*** Provided data Section Begins ***

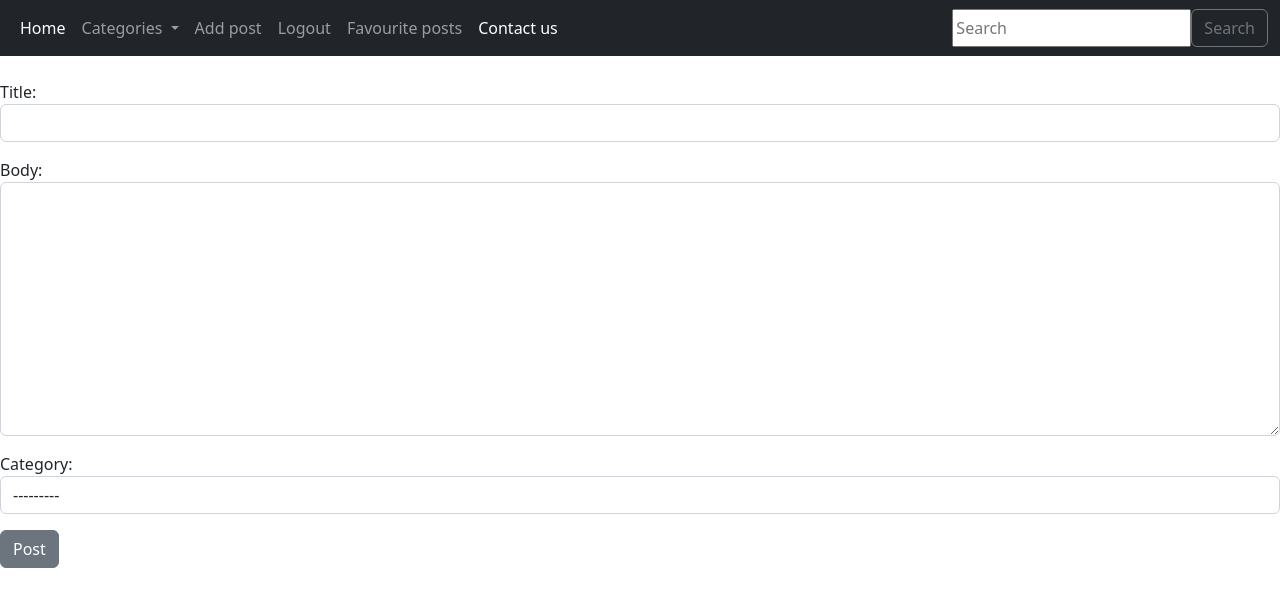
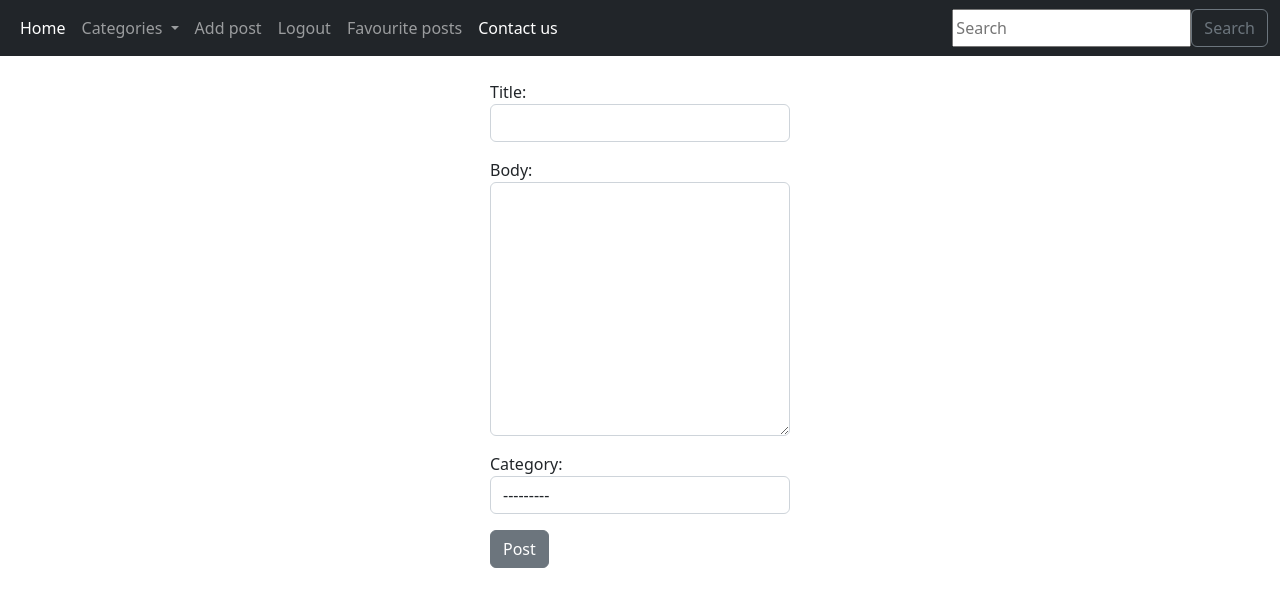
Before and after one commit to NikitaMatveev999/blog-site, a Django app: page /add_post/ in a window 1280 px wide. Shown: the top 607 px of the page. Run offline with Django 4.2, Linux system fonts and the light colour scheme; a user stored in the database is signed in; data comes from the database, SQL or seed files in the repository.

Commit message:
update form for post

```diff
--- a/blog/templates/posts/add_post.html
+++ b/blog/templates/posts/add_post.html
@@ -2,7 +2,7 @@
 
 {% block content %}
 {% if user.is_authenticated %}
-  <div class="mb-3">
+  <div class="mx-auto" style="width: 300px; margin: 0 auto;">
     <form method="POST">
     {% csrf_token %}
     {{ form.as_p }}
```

*** Provided data Section Ends ***

> Problem to solve: From the line that contains "update form for post" to the last line of the data, write out each line exactly and add nothing.

> Answer box:
update form for post

```diff
--- a/blog/templates/posts/add_post.html
+++ b/blog/templates/posts/add_post.html
@@ -2,7 +2,7 @@
 
 {% block content %}
 {% if user.is_authenticated %}
-  <div class="mb-3">
+  <div class="mx-auto" style="width: 300px; margin: 0 auto;">
     <form method="POST">
     {% csrf_token %}
     {{ form.as_p }}
```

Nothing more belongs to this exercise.